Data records
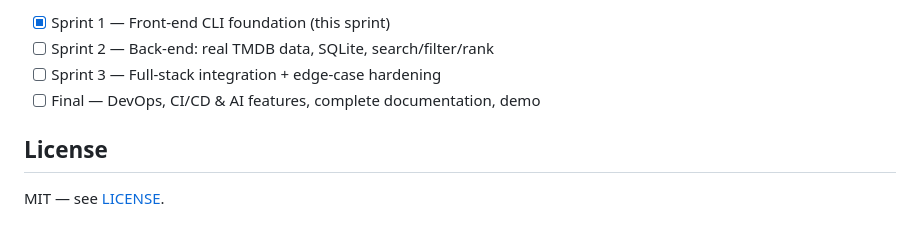
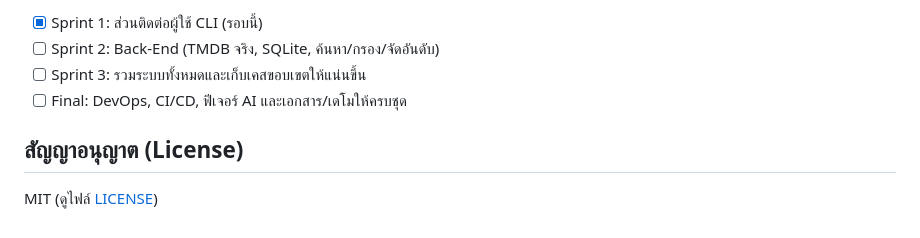
Before and after one commit to somjung/Movie-Discovery, a Markdown page: README.md, the part around one of its changes. Drawn GitHub-style.

```diff
--- a/README.md
+++ b/README.md
@@ -86,9 +74,9 @@ CI: `.github/workflows/ci.yml` runs flake8 and pytest on every push
 
-- [x] Sprint 1 — Front-end CLI foundation (this sprint)
-- [ ] Sprint 2 — Back-end: real TMDB data, SQLite, search/filter/rank
-- [ ] Sprint 3 — Full-stack integration + edge-case hardening
-- [ ] Final — DevOps, CI/CD & AI features, complete documentation, demo
+- [x] Sprint 1: ส่วนติดต่อผู้ใช้ CLI (รอบนี้)
+- [ ] Sprint 2: Back-End (TMDB จริง, SQLite, ค้นหา/กรอง/จัดอันดับ)
+- [ ] Sprint 3: รวมระบบทั้งหมดและเก็บเคสขอบเขตให้แน่นขึ้น
+- [ ] Final: DevOps, CI/CD, ฟีเจอร์ AI และเอกสาร/เดโมให้ครบชุด
 
-## License
+## สัญญาอนุญาต (License)
 
-MIT — see [LICENSE](LICENSE).
+MIT (ดูไฟล์ [LICENSE](LICENSE))
```
Also changed, not shown: other parts of README.md (+43 -55 lines).
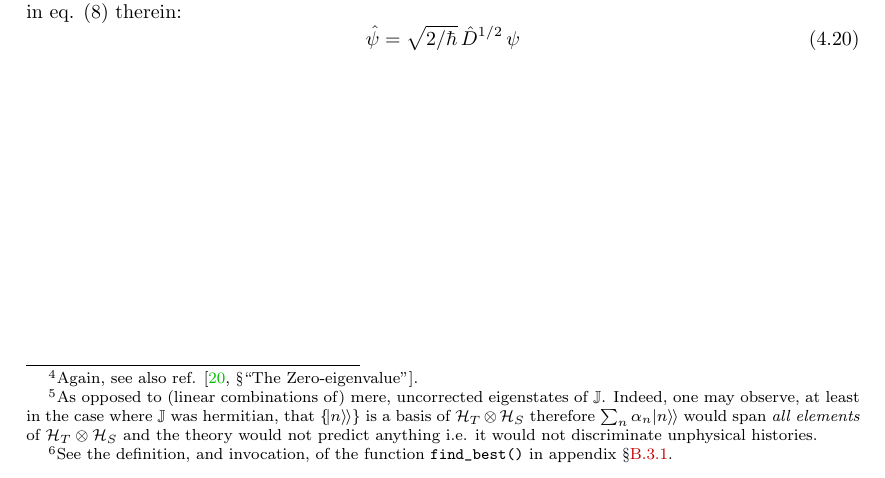
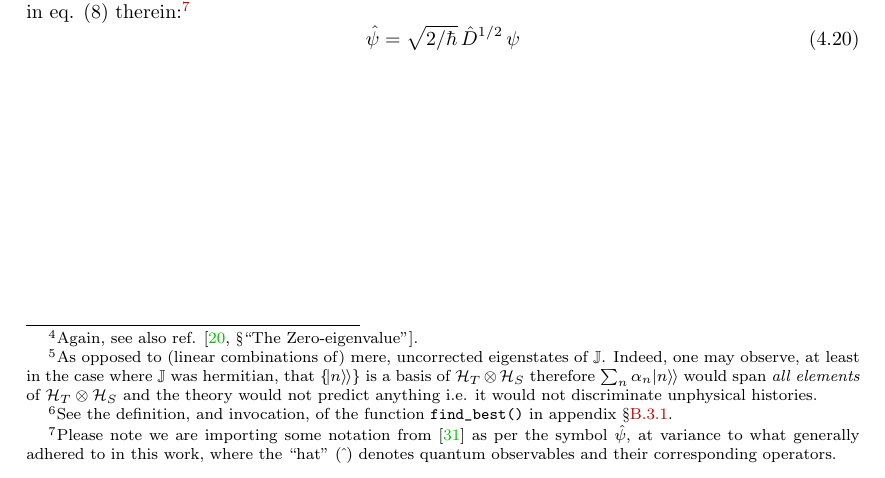
Before and after one commit to gderosa/timeq, a LaTeX thesis (tex/main.tex, which reads tex/detect/pwdetect.tex): part of page 50 of 109, cut at the place of the change. Compiled offline with pdfLaTeX.

Commit message:
\footnotation

```diff
--- a/tex/detect/pwdetect.tex
+++ b/tex/detect/pwdetect.tex
@@ -359,7 +359,11 @@ solution previously shown in Fig. \ref{fig:absorbed-qubit-components}.
 In \cite{RuschhauptAbsorption} the probaility of detection in time is given
 by how fast the norm decreases i.e. $-\dv{\norm{\psi}^2}{t}$.
 A ``wavefunction in time'', whose squared modulus equates the detection probability,
-is introduced in eq. (8) therein:
+is introduced in eq. (8) therein:\footnote{
+  Please note we are importing some notation from \cite{RuschhauptAbsorption} as per the symbol $\hat{\psi}$,
+  at variance to what generally adhered to in this work,
+  where the ``hat'' ($\hat{\;}$) denotes quantum observables and their corresponding operators.
+}
 \begin{equation}
   \hat{\psi} = \sqrt{2/\hbar}\,\hat{D}^{1/2}\,\psi
 \end{equation}
```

_Instructions for the task:_
Lines, not occurrences, are what count: report how many lines of the records above include the word "pwdetect", and nothing else.

_Answer section:_
3